Before Council was a map showing the Overlay District on the Peninsula and the properties within the district that the City proposed to exclude. These properties included churches, parking stations, residential and commercial developments which in the opinion of the City were not presently suitable for hotel development. Overall there were 86 properties excluded. Letters had been sent to the owners of these properties noting the proposed exclusion. It was noted by both the Mayor and staff that those properties that were excluded would be able to be included in the overlay zone by application to the Board of Zoning Appeals. By the way the Mayor spoke, it would seem only a simple, almost automatic process, to be again included in the overlay zone. He also noted that he considered the major amendments to the ordinance relating to regional planning, transport, shuttles etc. would follow-up this first step.
There was also another map but not in the public package which defined the size of hotels in specific areas.
There was an hour-long debate over the amendments and we would summarize it as follows. Council

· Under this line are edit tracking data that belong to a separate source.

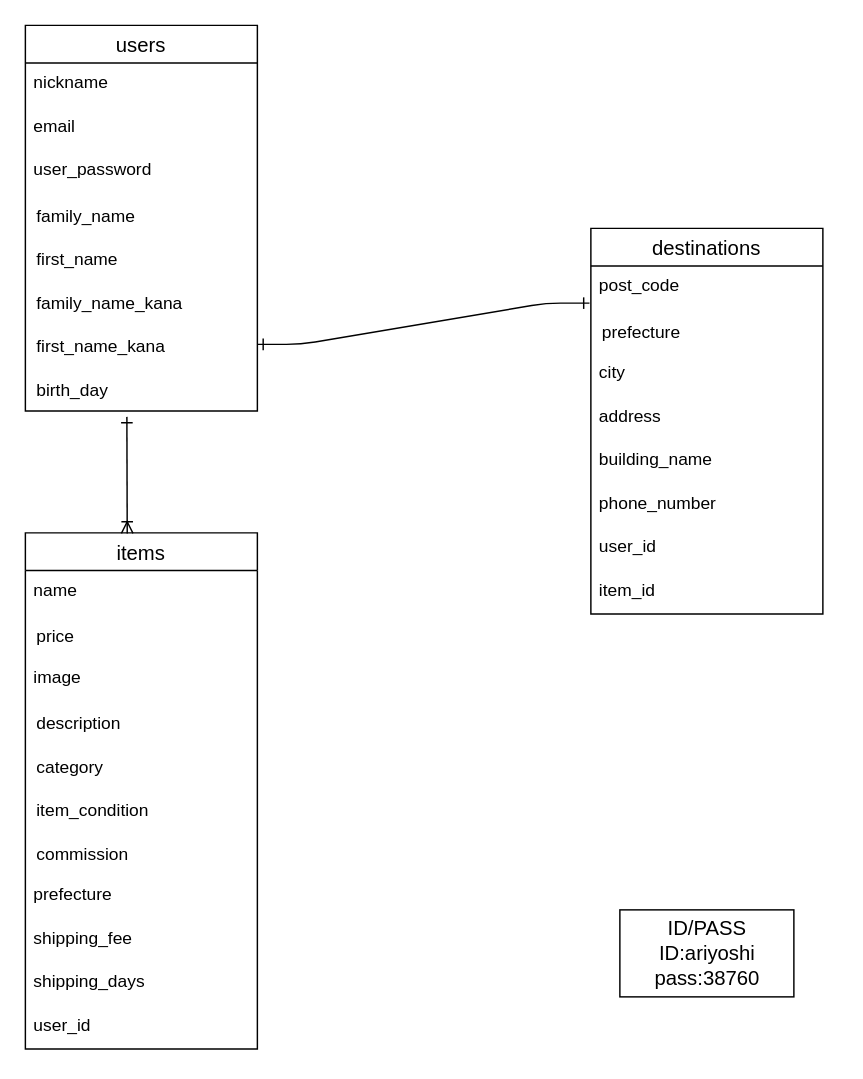
Above: furima.dio in c-ariyoshi/furima-38760 (draw.io), before the change. Source tidied: cells renumbered, new cells numbered last; positions are measured from the earlier drawing's top-left corner, leaving out a move shared by most shapes. Both pictures are drawn from the tidied source at 145%, with x=0, y=0 at pixel (25, 25).
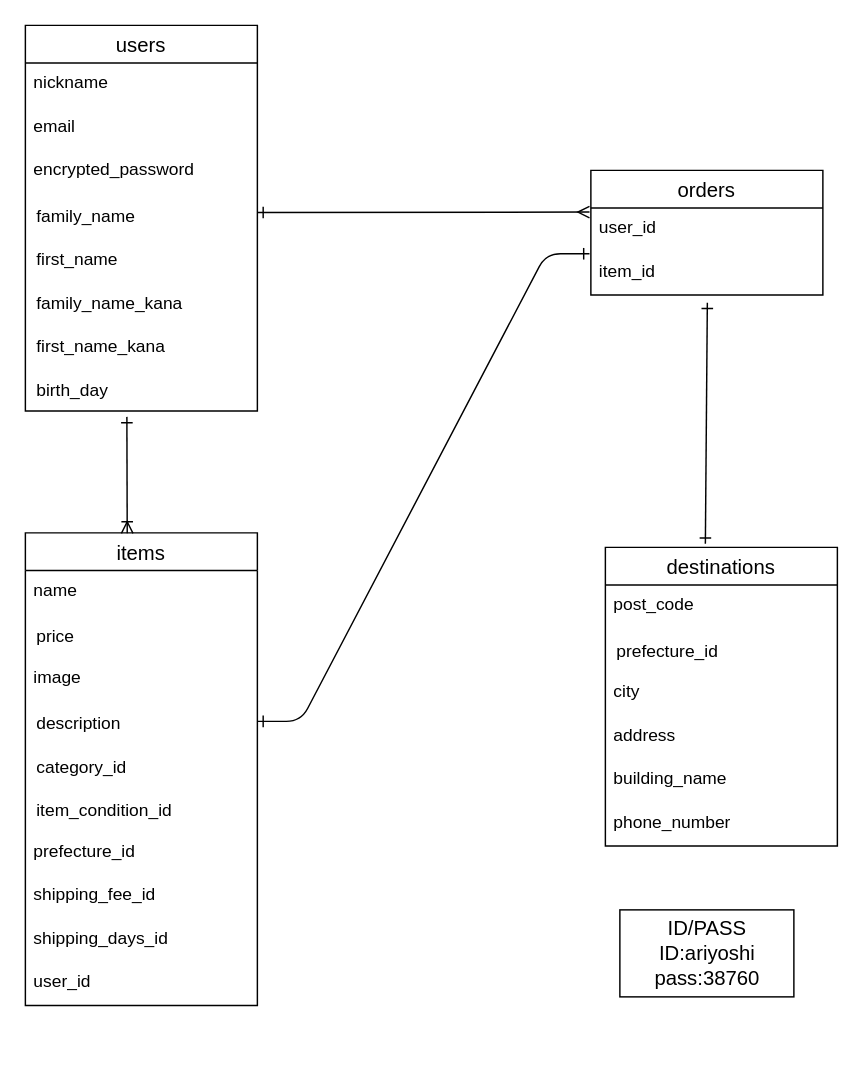
The same diagram, later.

Commit message (it also covers changes not shown here):
データベース設計　修正

Unchanged cells that the change refers to:
```xml
<mxCell id="2" value="users" style="swimlane;fontStyle=0;horizontal=1;startSize=26;align=center;fontSize=14;" parent="1" vertex="1">
  <mxGeometry width="160" height="266" as="geometry" />
</mxCell>
<mxCell id="12" value="post_code" style="text;strokeColor=none;fillColor=none;spacingLeft=4;spacingRight=4;overflow=hidden;points=[[0,0.5],[1,0.5]];portConstraint=eastwest;fontSize=12;" parent="11" vertex="1">
  <mxGeometry y="26" width="160" height="30" as="geometry" />
</mxCell>
```

The edit, as a diff of the source:
```diff
@@
-    <mxCell id="5" value="user_password" style="text;strokeColor=none;fillColor=none;spacingLeft=4;spacingRight=4;overflow=hidden;fontSize=12;" parent="2" vertex="1">
+    <mxCell id="5" value="encrypted_password" style="text;strokeColor=none;fillColor=none;spacingLeft=4;spacingRight=4;overflow=hidden;fontSize=12;" parent="2" vertex="1">
       <mxGeometry y="86" width="160" height="30" as="geometry" />
     </mxCell>
@@
     <mxCell id="11" value="destinations" style="swimlane;fontStyle=0;horizontal=1;startSize=26;align=center;fontSize=14;" parent="1" vertex="1">
-      <mxGeometry x="390" y="140" width="160" height="266" as="geometry" />
+      <mxGeometry x="400" y="360" width="160" height="206" as="geometry" />
     </mxCell>
@@
-    <mxCell id="13" value="prefecture" style="shape=partialRectangle;fillColor=none;top=0;left=0;bottom=0;right=0;align=left;spacingLeft=6;overflow=hidden;" parent="11" vertex="1">
+    <mxCell id="13" value="prefecture_id" style="shape=partialRectangle;fillColor=none;top=0;left=0;bottom=0;right=0;align=left;spacingLeft=6;overflow=hidden;" parent="11" vertex="1">
       <mxGeometry y="56" width="160" height="30" as="geometry" />
     </mxCell>
@@
-    <mxCell id="18" value="user_id" style="text;strokeColor=none;fillColor=none;spacingLeft=4;spacingRight=4;overflow=hidden;points=[[0,0.5],[1,0.5]];portConstraint=eastwest;fontSize=12;" parent="11" vertex="1">
-      <mxGeometry y="206" width="160" height="30" as="geometry" />
-    </mxCell>
-    <mxCell id="19" value="item_id" style="text;strokeColor=none;fillColor=none;spacingLeft=4;spacingRight=4;overflow=hidden;points=[[0,0.5],[1,0.5]];portConstraint=eastwest;fontSize=12;" parent="11" vertex="1">
-      <mxGeometry y="236" width="160" height="30" as="geometry" />
-    </mxCell>
     <mxCell id="20" value="items" style="swimlane;fontStyle=0;horizontal=1;startSize=26;align=center;fontSize=14;" parent="1" vertex="1">
-      <mxGeometry y="350" width="160" height="356" as="geometry" />
+      <mxGeometry y="350" width="160" height="326" as="geometry" />
     </mxCell>
@@
-    <mxCell id="25" value="category" style="shape=partialRectangle;fillColor=none;top=0;left=0;bottom=0;right=0;align=left;spacingLeft=6;overflow=hidden;" parent="20" vertex="1">
+    <mxCell id="25" value="category_id" style="shape=partialRectangle;fillColor=none;top=0;left=0;bottom=0;right=0;align=left;spacingLeft=6;overflow=hidden;" parent="20" vertex="1">
       <mxGeometry y="146" width="160" height="30" as="geometry" />
     </mxCell>
-    <mxCell id="26" value="item_condition" style="shape=partialRectangle;fillColor=none;top=0;left=0;bottom=0;right=0;align=left;spacingLeft=6;overflow=hidden;" parent="20" vertex="1">
+    <mxCell id="26" value="item_condition_id" style="shape=partialRectangle;fillColor=none;top=0;left=0;bottom=0;right=0;align=left;spacingLeft=6;overflow=hidden;" parent="20" vertex="1">
       <mxGeometry y="176" width="160" height="30" as="geometry" />
     </mxCell>
-    <mxCell id="27" value="commission" style="shape=partialRectangle;fillColor=none;top=0;left=0;bottom=0;right=0;align=left;spacingLeft=6;overflow=hidden;" parent="20" vertex="1">
-      <mxGeometry y="206" width="160" height="30" as="geometry" />
-    </mxCell>
-    <mxCell id="28" value="prefecture" style="text;strokeColor=none;fillColor=none;spacingLeft=4;spacingRight=4;overflow=hidden;fontSize=12;" parent="20" vertex="1">
-      <mxGeometry y="236" width="160" height="30" as="geometry" />
+    <mxCell id="28" value="prefecture_id" style="text;strokeColor=none;fillColor=none;spacingLeft=4;spacingRight=4;overflow=hidden;fontSize=12;" parent="20" vertex="1">
+      <mxGeometry y="206" width="160" height="30" as="geometry" />
     </mxCell>
-    <mxCell id="29" value="shipping_fee" style="text;strokeColor=none;fillColor=none;spacingLeft=4;spacingRight=4;overflow=hidden;fontSize=12;" parent="20" vertex="1">
-      <mxGeometry y="266" width="160" height="30" as="geometry" />
+    <mxCell id="29" value="shipping_fee_id" style="text;strokeColor=none;fillColor=none;spacingLeft=4;spacingRight=4;overflow=hidden;fontSize=12;" parent="20" vertex="1">
+      <mxGeometry y="236" width="160" height="30" as="geometry" />
     </mxCell>
-    <mxCell id="30" value="shipping_days" style="text;strokeColor=none;fillColor=none;spacingLeft=4;spacingRight=4;overflow=hidden;fontSize=12;" parent="20" vertex="1">
-      <mxGeometry y="296" width="160" height="30" as="geometry" />
+    <mxCell id="30" value="shipping_days_id" style="text;strokeColor=none;fillColor=none;spacingLeft=4;spacingRight=4;overflow=hidden;fontSize=12;" parent="20" vertex="1">
+      <mxGeometry y="266" width="160" height="30" as="geometry" />
     </mxCell>
     <mxCell id="31" value="user_id" style="text;strokeColor=none;fillColor=none;spacingLeft=4;spacingRight=4;overflow=hidden;fontSize=12;" parent="20" vertex="1">
-      <mxGeometry y="326" width="160" height="30" as="geometry" />
+      <mxGeometry y="296" width="160" height="30" as="geometry" />
     </mxCell>
-    <mxCell id="32" style="edgeStyle=entityRelationEdgeStyle;fontSize=12;html=1;endArrow=ERone;entryX=-0.006;entryY=0.852;entryDx=0;entryDy=0;entryPerimeter=0;startArrow=ERone;startFill=0;endFill=0;" parent="1" edge="1" target="12">
-      <mxGeometry relative="1" as="geometry">
-        <mxPoint x="160" y="220" as="sourcePoint" />
-      </mxGeometry>
-    </mxCell>
@@
+    <mxCell id="37" value="orders" style="swimlane;fontStyle=0;horizontal=1;startSize=26;align=center;fontSize=14;fontFamily=Helvetica;fontColor=default;" parent="1" vertex="1">
+      <mxGeometry x="390" y="100" width="160" height="86" as="geometry" />
+    </mxCell>
+    <mxCell id="18" value="user_id" style="text;strokeColor=none;fillColor=none;spacingLeft=4;spacingRight=4;overflow=hidden;points=[[0,0.5],[1,0.5]];portConstraint=eastwest;fontSize=12;fontFamily=Helvetica;fontColor=default;" parent="37" vertex="1">
+      <mxGeometry y="26" width="160" height="30" as="geometry" />
+    </mxCell>
+    <mxCell id="19" value="item_id" style="text;strokeColor=none;fillColor=none;spacingLeft=4;spacingRight=4;overflow=hidden;points=[[0,0.5],[1,0.5]];portConstraint=eastwest;fontSize=12;fontFamily=Helvetica;fontColor=default;" parent="37" vertex="1">
+      <mxGeometry y="56" width="160" height="30" as="geometry" />
+    </mxCell>
+    <mxCell id="38" style="fontSize=12;html=1;endArrow=ERmany;rounded=1;labelBackgroundColor=default;strokeColor=default;fontFamily=Helvetica;fontColor=default;shape=connector;entryX=-0.006;entryY=0.092;entryDx=0;entryDy=0;entryPerimeter=0;startArrow=ERone;startFill=0;endFill=0;" parent="1" edge="1" target="18">
+      <mxGeometry relative="1" as="geometry">
+        <mxPoint x="160" y="129" as="sourcePoint" />
+      </mxGeometry>
+    </mxCell>
+    <mxCell id="39" style="edgeStyle=entityRelationEdgeStyle;fontSize=12;html=1;endArrow=ERone;endFill=1;rounded=1;labelBackgroundColor=default;strokeColor=default;fontFamily=Helvetica;fontColor=default;shape=connector;entryX=-0.006;entryY=0.05;entryDx=0;entryDy=0;entryPerimeter=0;startArrow=ERone;startFill=0;" parent="1" edge="1" target="19">
+      <mxGeometry relative="1" as="geometry">
+        <mxPoint x="160" y="480" as="sourcePoint" />
+      </mxGeometry>
+    </mxCell>
+    <mxCell id="40" style="fontSize=12;html=1;endArrow=ERone;startArrow=ERone;rounded=1;labelBackgroundColor=default;strokeColor=default;fontFamily=Helvetica;fontColor=default;shape=connector;entryX=0.502;entryY=1.175;entryDx=0;entryDy=0;entryPerimeter=0;exitX=0.431;exitY=-0.012;exitDx=0;exitDy=0;exitPerimeter=0;startFill=0;endFill=0;" parent="1" edge="1" source="11" target="19">
+      <mxGeometry relative="1" as="geometry" />
+    </mxCell>
```
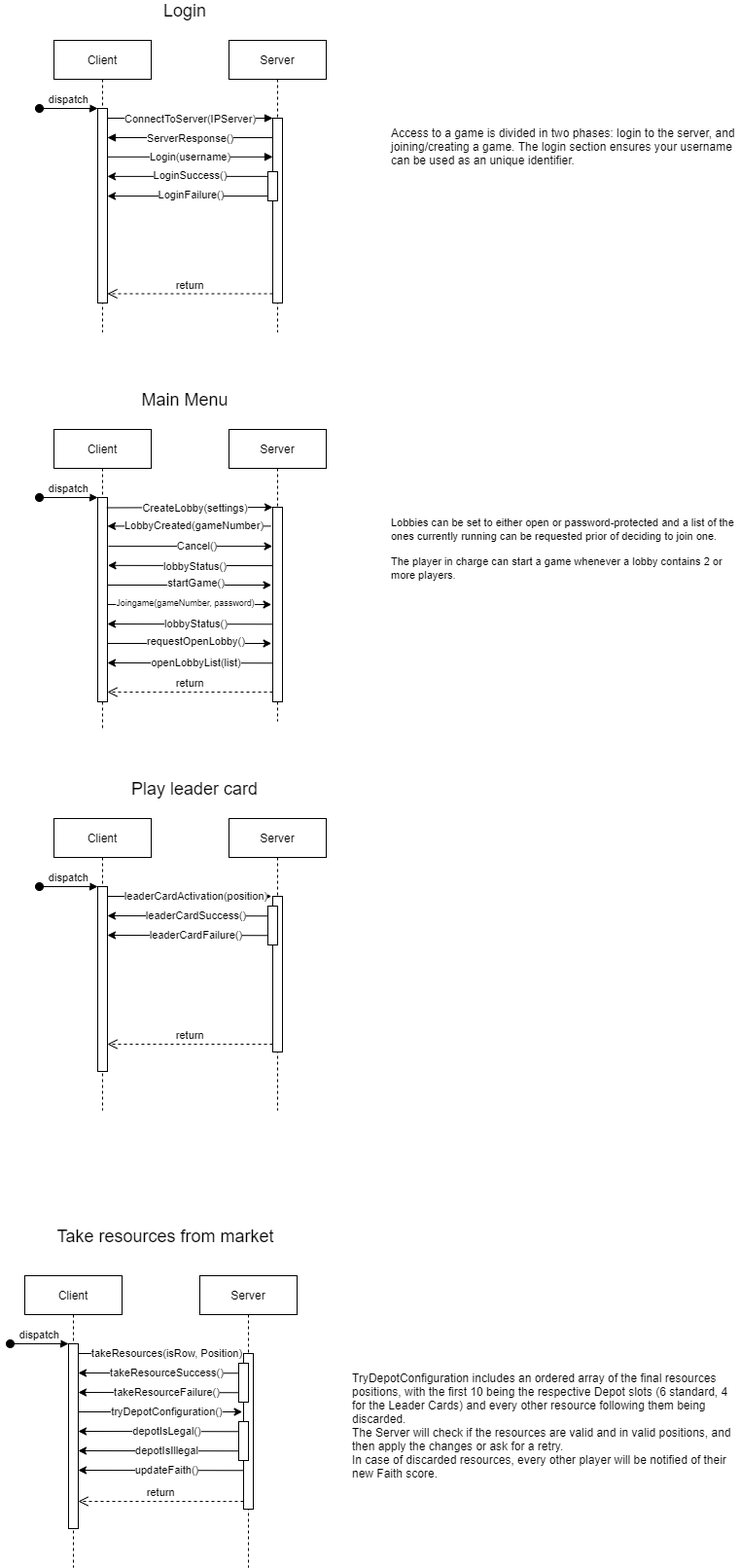
The draw.io diagram deliverables/Sequence Diagram.png in DavideLancini/ing-sw-2021-Lancini-Gilli-Frigerio, before a commit. Source tidied: cells renumbered, new cells last; positions are measured from the earlier drawing's top-left corner, leaving out a move shared by most shapes.
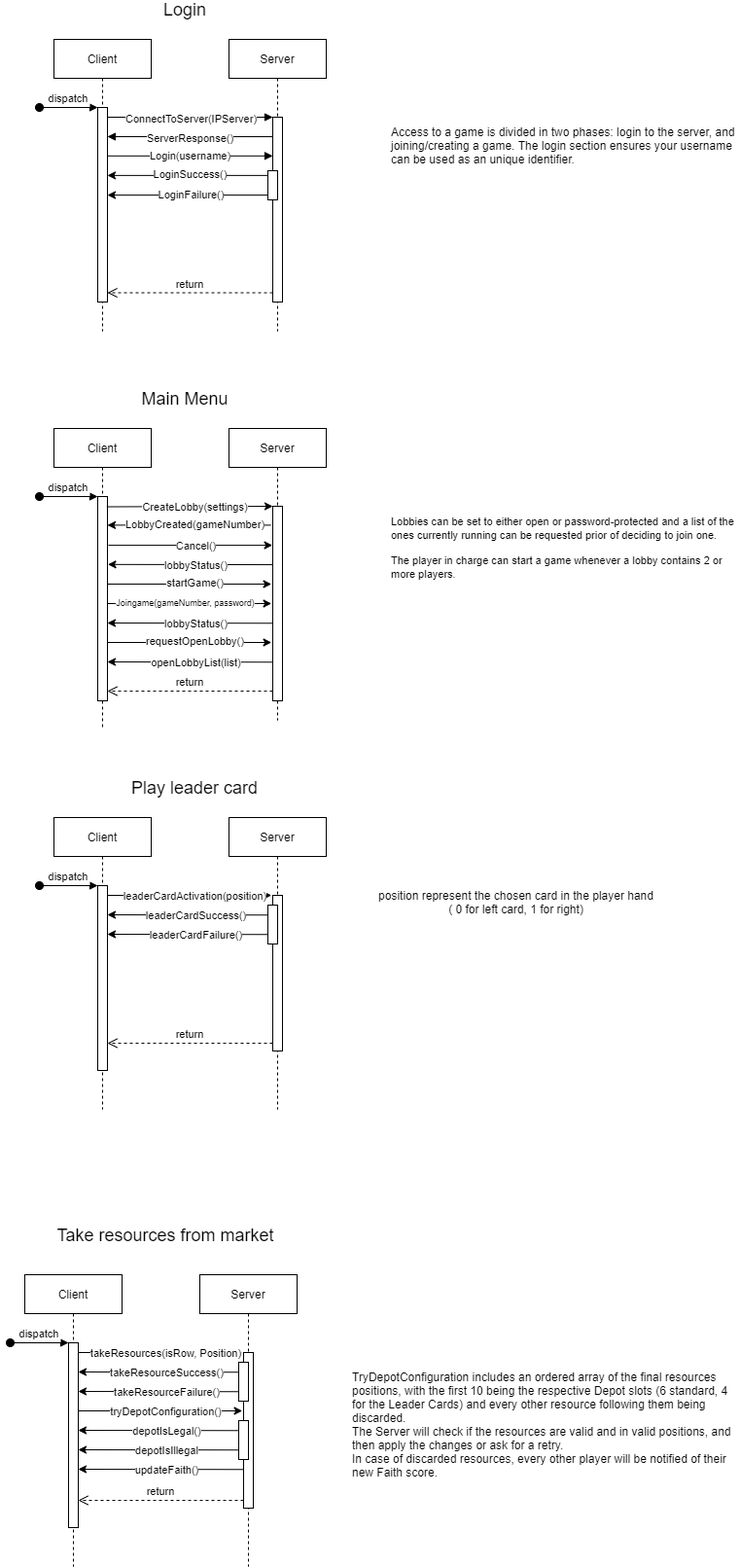
The same file after the commit.

Change to the diagram source:
```diff
@@ -378,5 +378,8 @@
         <mxPoint x="29.1" y="-1" as="offset" />
       </mxGeometry>
     </mxCell>
+    <mxCell id="85" value="position represent the chosen card in the player hand&lt;br&gt;( 0 for left card, 1 for right)" style="text;html=1;align=center;verticalAlign=left;strokeColor=none;" parent="1" vertex="1">
+      <mxGeometry x="370" y="905" width="300" height="30" as="geometry" />
+    </mxCell>
   </root>
 </mxGraphModel>
```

members generally agreed that something needed to be done to restrain the growth of hotels on the Peninsula. But how was this to be done? And if it is done as the Mayor suggests with the removal of properties from the existing overlay zone then more work was needed and more notice given to the owners of the affected properties. Probably no Council member disagreed that more work was necessary and more notice given. The issue then became as to whether the proposed amendment should be deferred or given its first reading. Those wishing for a first reading said that there was plenty of time to gather more information and the views of property owners, the public and the Planning Commission before the second reading. The latter could be scheduled any time. No, said others, it is not right to move even to a first reading without all of the necessary information.
So a vote was taken to defer the issue and it was defeated with seven nays and six ayes. Those favoring deferral included Council members Waring, Gregorie, Wagner, Moody, Riegel and White. Council then voted to giving a first reading with only Waring, Gregorie, Wagner and Moody opposed.
It will be interesting to see the progress of amending the ordinance. Staff seemed to think that with few letters in opposition, that the majority of owners whose properties were excluded from the overlay were happy. Councilmember Moody didn’t share this view. He knew of some property owners that were quite unhappy about the exclusion and he thought that the absence of a reply should not signify approval. We suspect that the majority of private property owners will opt to remain within the accommodation overlay. They may never take advantage of the inclusion, but why give it up?